YOUR ASSIGNMENT
Drop all images. Then write out each line below exactly as given.

DATA
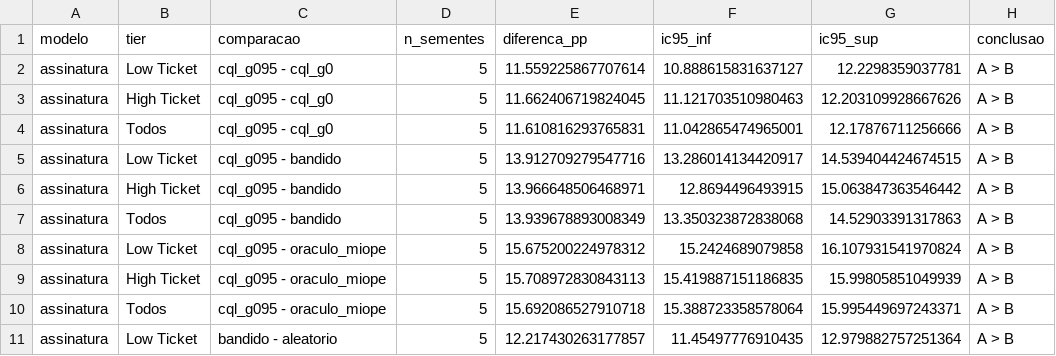
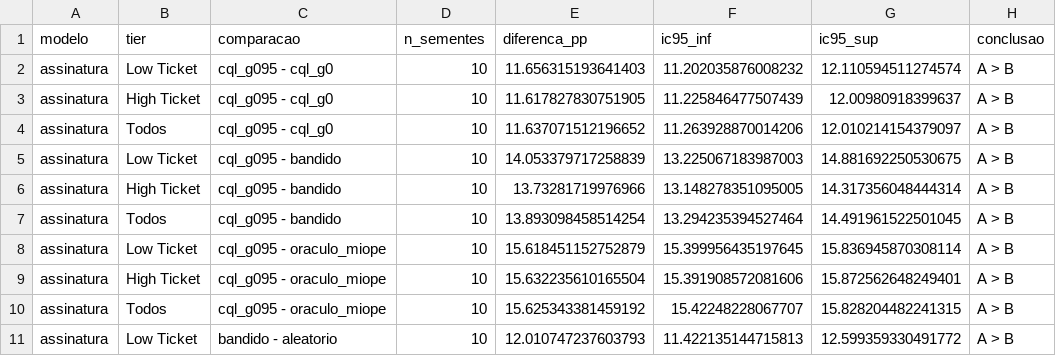
Before and after one commit to raphalvezz/loocac, a CSV file: project/resultados/sequencial/comparacoes.csv, drawn as a sheet; only a part is shown; the diff covers the shown part only.

```diff
--- a/project/resultados/sequencial/comparacoes.csv
+++ b/project/resultados/sequencial/comparacoes.csv
@@ -1,11 +1,11 @@
 modelo,tier,comparacao,n_sementes,diferenca_pp,ic95_inf,ic95_sup,conclusao
-assinatura,Low Ticket,cql_g095 - cql_g0,5,11.559225867707614,10.888615831637127,12.2298359037781,A > B
-assinatura,High Ticket,cql_g095 - cql_g0,5,11.662406719824045,11.121703510980463,12.203109928667626,A > B
-assinatura,Todos,cql_g095 - cql_g0,5,11.610816293765831,11.042865474965001,12.17876711256666,A > B
-assinatura,Low Ticket,cql_g095 - bandido,5,13.912709279547716,13.286014134420917,14.539404424674515,A > B
-assinatura,High Ticket,cql_g095 - bandido,5,13.966648506468971,12.8694496493915,15.063847363546442,A > B
-assinatura,Todos,cql_g095 - bandido,5,13.939678893008349,13.350323872838068,14.52903391317863,A > B
-assinatura,Low Ticket,cql_g095 - oraculo_miope,5,15.675200224978312,15.2424689079858,16.107931541970824,A > B
-assinatura,High Ticket,cql_g095 - oraculo_miope,5,15.708972830843113,15.419887151186835,15.99805851049939,A > B
-assinatura,Todos,cql_g095 - oraculo_miope,5,15.692086527910718,15.388723358578064,15.995449697243371,A > B
-assinatura,Low Ticket,bandido - aleatorio,5,12.217430263177857,11.45497776910435,12.979882757251364,A > B
+assinatura,Low Ticket,cql_g095 - cql_g0,10,11.656315193641403,11.202035876008232,12.110594511274574,A > B
+assinatura,High Ticket,cql_g095 - cql_g0,10,11.617827830751905,11.225846477507439,12.00980918399637,A > B
+assinatura,Todos,cql_g095 - cql_g0,10,11.637071512196652,11.263928870014206,12.010214154379097,A > B
+assinatura,Low Ticket,cql_g095 - bandido,10,14.053379717258839,13.225067183987003,14.881692250530675,A > B
+assinatura,High Ticket,cql_g095 - bandido,10,13.73281719976966,13.148278351095005,14.317356048444314,A > B
+assinatura,Todos,cql_g095 - bandido,10,13.893098458514254,13.294235394527464,14.491961522501045,A > B
+assinatura,Low Ticket,cql_g095 - oraculo_miope,10,15.618451152752879,15.399956435197645,15.836945870308114,A > B
+assinatura,High Ticket,cql_g095 - oraculo_miope,10,15.632235610165504,15.391908572081606,15.872562648249401,A > B
+assinatura,Todos,cql_g095 - oraculo_miope,10,15.625343381459192,15.42248228067707,15.828204482241315,A > B
+assinatura,Low Ticket,bandido - aleatorio,10,12.010747237603793,11.422135144715813,12.599359330491772,A > B
```
Also changed, not shown: 80 edited cells elsewhere in this file, project/resultados/sequencial/tabela.csv, project/resultados/sequencial/tabela_legivel.csv, 10 other files.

OUTPUT FOR THIS TASK
Before and after one commit to raphalvezz/loocac, a CSV file: project/resultados/sequencial/comparacoes.csv, drawn as a sheet; only a part is shown; the diff covers the shown part only.

```diff
--- a/project/resultados/sequencial/comparacoes.csv
+++ b/project/resultados/sequencial/comparacoes.csv
@@ -1,11 +1,11 @@
 modelo,tier,comparacao,n_sementes,diferenca_pp,ic95_inf,ic95_sup,conclusao
-assinatura,Low Ticket,cql_g095 - cql_g0,5,11.559225867707614,10.888615831637127,12.2298359037781,A > B
-assinatura,High Ticket,cql_g095 - cql_g0,5,11.662406719824045,11.121703510980463,12.203109928667626,A > B
-assinatura,Todos,cql_g095 - cql_g0,5,11.610816293765831,11.042865474965001,12.17876711256666,A > B
-assinatura,Low Ticket,cql_g095 - bandido,5,13.912709279547716,13.286014134420917,14.539404424674515,A > B
-assinatura,High Ticket,cql_g095 - bandido,5,13.966648506468971,12.8694496493915,15.063847363546442,A > B
-assinatura,Todos,cql_g095 - bandido,5,13.939678893008349,13.350323872838068,14.52903391317863,A > B
-assinatura,Low Ticket,cql_g095 - oraculo_miope,5,15.675200224978312,15.2424689079858,16.107931541970824,A > B
-assinatura,High Ticket,cql_g095 - oraculo_miope,5,15.708972830843113,15.419887151186835,15.99805851049939,A > B
-assinatura,Todos,cql_g095 - oraculo_miope,5,15.692086527910718,15.388723358578064,15.995449697243371,A > B
-assinatura,Low Ticket,bandido - aleatorio,5,12.217430263177857,11.45497776910435,12.979882757251364,A > B
+assinatura,Low Ticket,cql_g095 - cql_g0,10,11.656315193641403,11.202035876008232,12.110594511274574,A > B
+assinatura,High Ticket,cql_g095 - cql_g0,10,11.617827830751905,11.225846477507439,12.00980918399637,A > B
+assinatura,Todos,cql_g095 - cql_g0,10,11.637071512196652,11.263928870014206,12.010214154379097,A > B
+assinatura,Low Ticket,cql_g095 - bandido,10,14.053379717258839,13.225067183987003,14.881692250530675,A > B
+assinatura,High Ticket,cql_g095 - bandido,10,13.73281719976966,13.148278351095005,14.317356048444314,A > B
+assinatura,Todos,cql_g095 - bandido,10,13.893098458514254,13.294235394527464,14.491961522501045,A > B
+assinatura,Low Ticket,cql_g095 - oraculo_miope,10,15.618451152752879,15.399956435197645,15.836945870308114,A > B
+assinatura,High Ticket,cql_g095 - oraculo_miope,10,15.632235610165504,15.391908572081606,15.872562648249401,A > B
+assinatura,Todos,cql_g095 - oraculo_miope,10,15.625343381459192,15.42248228067707,15.828204482241315,A > B
+assinatura,Low Ticket,bandido - aleatorio,10,12.010747237603793,11.422135144715813,12.599359330491772,A > B
```
Also changed, not shown: 80 edited cells elsewhere in this file, project/resultados/sequencial/tabela.csv, project/resultados/sequencial/tabela_legivel.csv, 10 other files.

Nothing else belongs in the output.